### Exercise prompt
Down to the last line, restate the records below word for word, dropping every image.

### Dataset extract
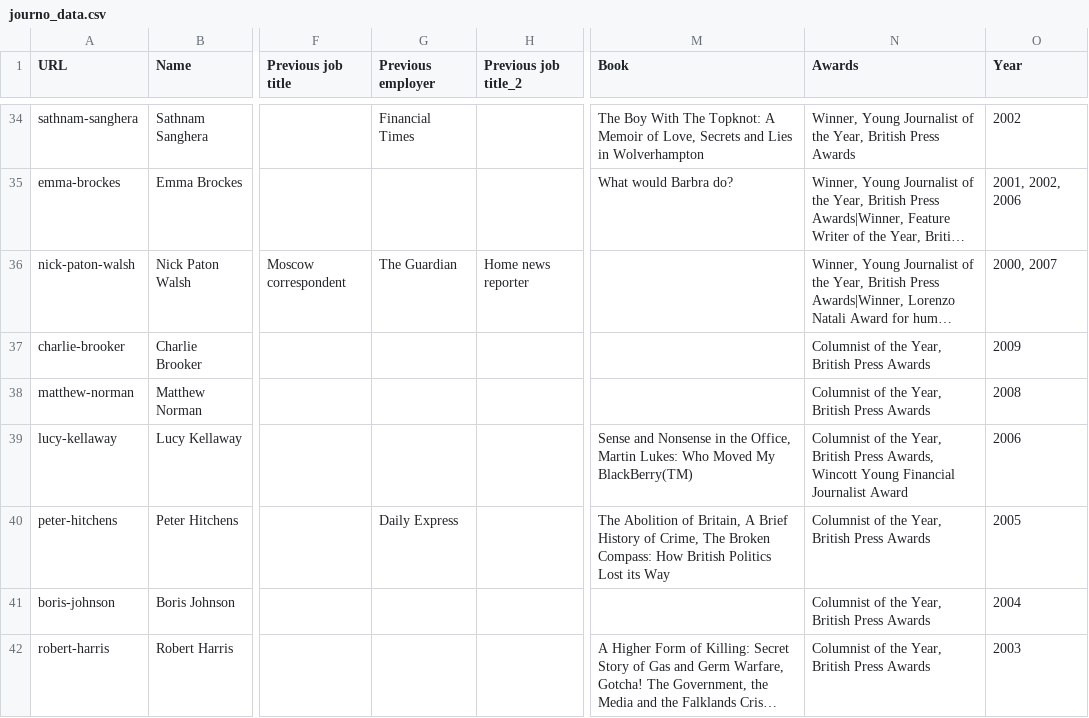
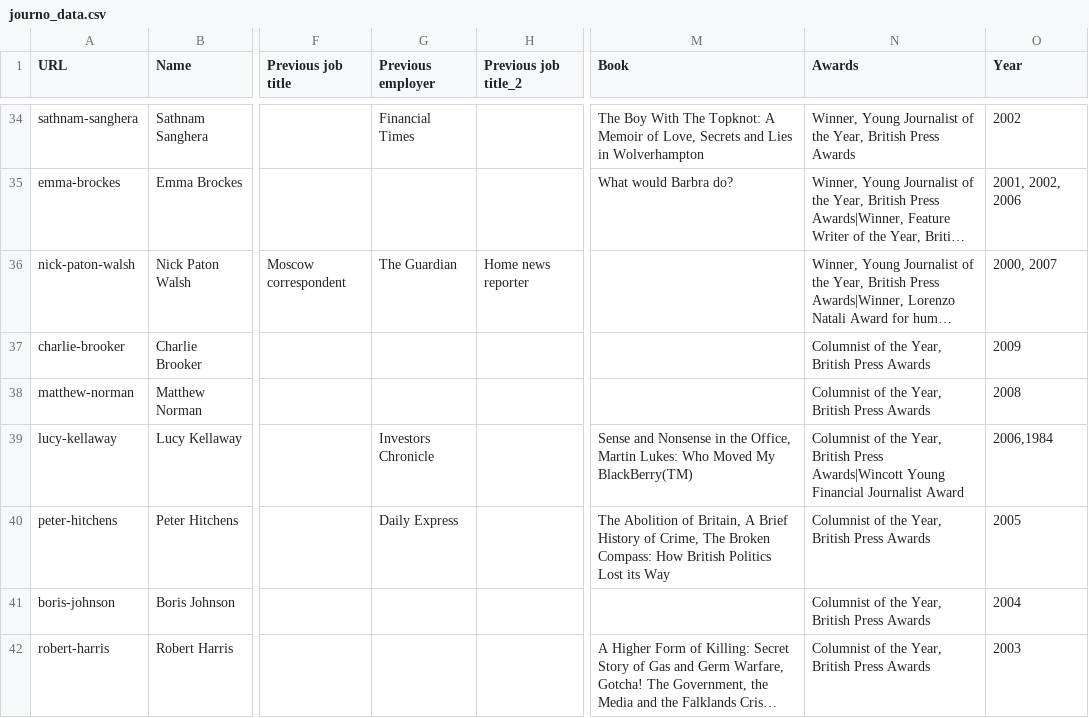
Before and after one commit to bcampbell/journalisted, a CSV file: jl/hacks/journo_data.csv, drawn as a sheet; only a part is shown, gaps mark what is left out; long unchanged cells end in …; the diff names each change by its address in the sheet, - before the commit and + after, or states it on an @@ line.

Commit message:
tweaks to imported journo data

```diff
--- a/jl/hacks/journo_data.csv
+++ b/jl/hacks/journo_data.csv
-G39 (Previous employer): (empty)
+G39 (Previous employer): Investors Chronicle
-N39 (Awards): …British Press Awards, Wincott Young Financial…
+N39 (Awards): …British Press Awards|Wincott Young Financial…
-O39 (Year): 2006
+O39 (Year): 2006,1984
```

### Answer box
Before and after one commit to bcampbell/journalisted, a CSV file: jl/hacks/journo_data.csv, drawn as a sheet; only a part is shown, gaps mark what is left out; long unchanged cells end in …; the diff names each change by its address in the sheet, - before the commit and + after, or states it on an @@ line.

Commit message:
tweaks to imported journo data

```diff
--- a/jl/hacks/journo_data.csv
+++ b/jl/hacks/journo_data.csv
-G39 (Previous employer): (empty)
+G39 (Previous employer): Investors Chronicle
-N39 (Awards): …British Press Awards, Wincott Young Financial…
+N39 (Awards): …British Press Awards|Wincott Young Financial…
-O39 (Year): 2006
+O39 (Year): 2006,1984
```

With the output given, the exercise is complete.